Hospital Parents

The Hubs owns a 1966 Mustang. It’s the first car he ever bought, and he got it from the original owner, a little old lady who still had the original owner’s manual when her kids helped her sell it. If you’re not a car person, let me explain why this is worth writing about: Mustangs are classic cars, and people who love them REALLY love them, and having an old one is super cool to other car people. We rarely go out and about in the Mustang, especially since having kids (dude, it only has lap belts, it’s that old), but when we do, if we see someone else in a classic car, they usually do a little nod to say “Nice car, man” and we do the nod back. It’s like we’re part of a secret club of people who own awesome cars.

Being a parent of a kid who’s spent extended time in the hospital is kind of like that. Only, it’s a club nobody wants to join. And instead of recognizing each other by our sweet rides, we recognize each other by this look that’s there in our eyes. I’d describe it as a mix of pain and barely suppressed panic that you can see flickering out of them when they talk about their kids, particularly their kids’ health.

It’s sometimes a jarring experience for me when I meet another hospital parent, if I’m not expecting it. One time I was talking to a friend whose son had been hit by a bicyclist while in a crosswalk and hit his head on a curb. When I asked how he was doing, BAM, there was that look in her eyes. That’s when I realized how serious the accident had been (naïve me had figured a bike couldn’t do that much damage, but, duh, it can). I went home and said to The Hubs, “She had that Hospital Parent look.” And he knew just what I was talking about.

Recently, one of The Hubs’s friends had a kid wind up hospitalized for a serious medical issue, the kind where there are tense moments with respiratory specialists and doctors working frantically. He took the parents some food at the hospital, and then he texted me to say “They have that look.” And of course, I knew just what he was talking about. And I knew The Hubs was probably reliving all the trauma we had experienced with the NICU. It’s hard for me to describe what it’s like to see your kid in a hospital bed, even now, 6 years later and a long time since we’ve had any hospital visits. Panic, and pain, and guilt, and helplessness…it’s a horrible cocktail that leaves a horrible scar. And although we moved forward, and we have a healthy kid and not a fragile preemie anymore, we still have the Hospital Parent look when we talk about The Boy’s birth.
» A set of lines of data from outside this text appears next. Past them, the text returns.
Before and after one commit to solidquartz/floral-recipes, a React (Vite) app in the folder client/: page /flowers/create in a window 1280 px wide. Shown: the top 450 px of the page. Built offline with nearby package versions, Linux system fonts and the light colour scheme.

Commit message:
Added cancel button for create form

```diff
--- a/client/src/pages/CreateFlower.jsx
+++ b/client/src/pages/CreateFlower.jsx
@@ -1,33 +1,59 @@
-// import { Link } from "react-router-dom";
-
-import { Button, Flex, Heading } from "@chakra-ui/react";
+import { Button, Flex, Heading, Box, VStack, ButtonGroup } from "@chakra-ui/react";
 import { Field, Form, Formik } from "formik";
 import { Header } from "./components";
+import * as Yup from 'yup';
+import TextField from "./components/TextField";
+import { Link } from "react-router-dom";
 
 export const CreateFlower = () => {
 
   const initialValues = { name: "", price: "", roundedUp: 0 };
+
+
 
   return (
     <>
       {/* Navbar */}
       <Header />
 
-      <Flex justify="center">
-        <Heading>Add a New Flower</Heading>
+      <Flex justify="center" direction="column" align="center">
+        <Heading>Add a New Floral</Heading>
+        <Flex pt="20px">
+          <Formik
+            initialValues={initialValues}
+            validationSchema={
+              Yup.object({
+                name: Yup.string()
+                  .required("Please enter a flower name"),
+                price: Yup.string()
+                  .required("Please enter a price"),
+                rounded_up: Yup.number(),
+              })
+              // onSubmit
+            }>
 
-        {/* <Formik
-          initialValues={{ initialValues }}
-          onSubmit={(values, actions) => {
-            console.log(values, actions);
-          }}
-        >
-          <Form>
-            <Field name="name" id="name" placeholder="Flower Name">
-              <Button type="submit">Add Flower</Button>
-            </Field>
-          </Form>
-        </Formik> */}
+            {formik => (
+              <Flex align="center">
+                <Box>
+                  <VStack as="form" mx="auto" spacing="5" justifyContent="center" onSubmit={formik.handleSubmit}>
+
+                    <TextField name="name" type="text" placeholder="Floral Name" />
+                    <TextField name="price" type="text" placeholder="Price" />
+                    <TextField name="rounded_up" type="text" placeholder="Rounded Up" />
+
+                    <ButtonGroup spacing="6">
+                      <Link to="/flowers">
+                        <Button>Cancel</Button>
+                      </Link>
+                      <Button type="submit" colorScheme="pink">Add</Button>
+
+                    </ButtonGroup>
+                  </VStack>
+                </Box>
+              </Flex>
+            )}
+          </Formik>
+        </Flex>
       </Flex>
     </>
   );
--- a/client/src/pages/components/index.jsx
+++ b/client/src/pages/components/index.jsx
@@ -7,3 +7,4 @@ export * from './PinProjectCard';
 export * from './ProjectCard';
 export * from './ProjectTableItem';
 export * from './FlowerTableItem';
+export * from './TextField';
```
That’s partly why I don’t talk much about this stuff anymore. I used to, when it was still really raw and I needed to process my feelings. Back then, I felt a need to educate the world about prematurity and what the NICU is like. Now, I tend not to, unless I meet someone with Hospital Parent eyes, because honestly? It’s exhausting. It’s exhausting trying to help the world understand that type of pain, because I end up reliving it in order to explain it. And reliving it is extremely unpleasant. But Hospital Parents don’t need it explained to them. Hospital Parents lived it themselves. You don’t have to explain why you have PTSD to them. You can just say “Downton Abbey set me off last night” and they say “Fucking PTSD. You OK?”

But, I also feel like we’re all better parents when we understand each other’s truths. And sometimes that means reaching out to people who don’t have that look behind their eyes, and saying, “This is the truth of my life” and listening to the truth of their life. So, that’s why I’m writing about this today–telling you the secret “handshake” of the secret club that none of us ever wanted to join, that I sincerely hope no one will ever have to join again. I hope you’ll share your truth in the comments, and I’m going to start writing more about the truth of my experiences with prematurity and the NICU. Stay tuned!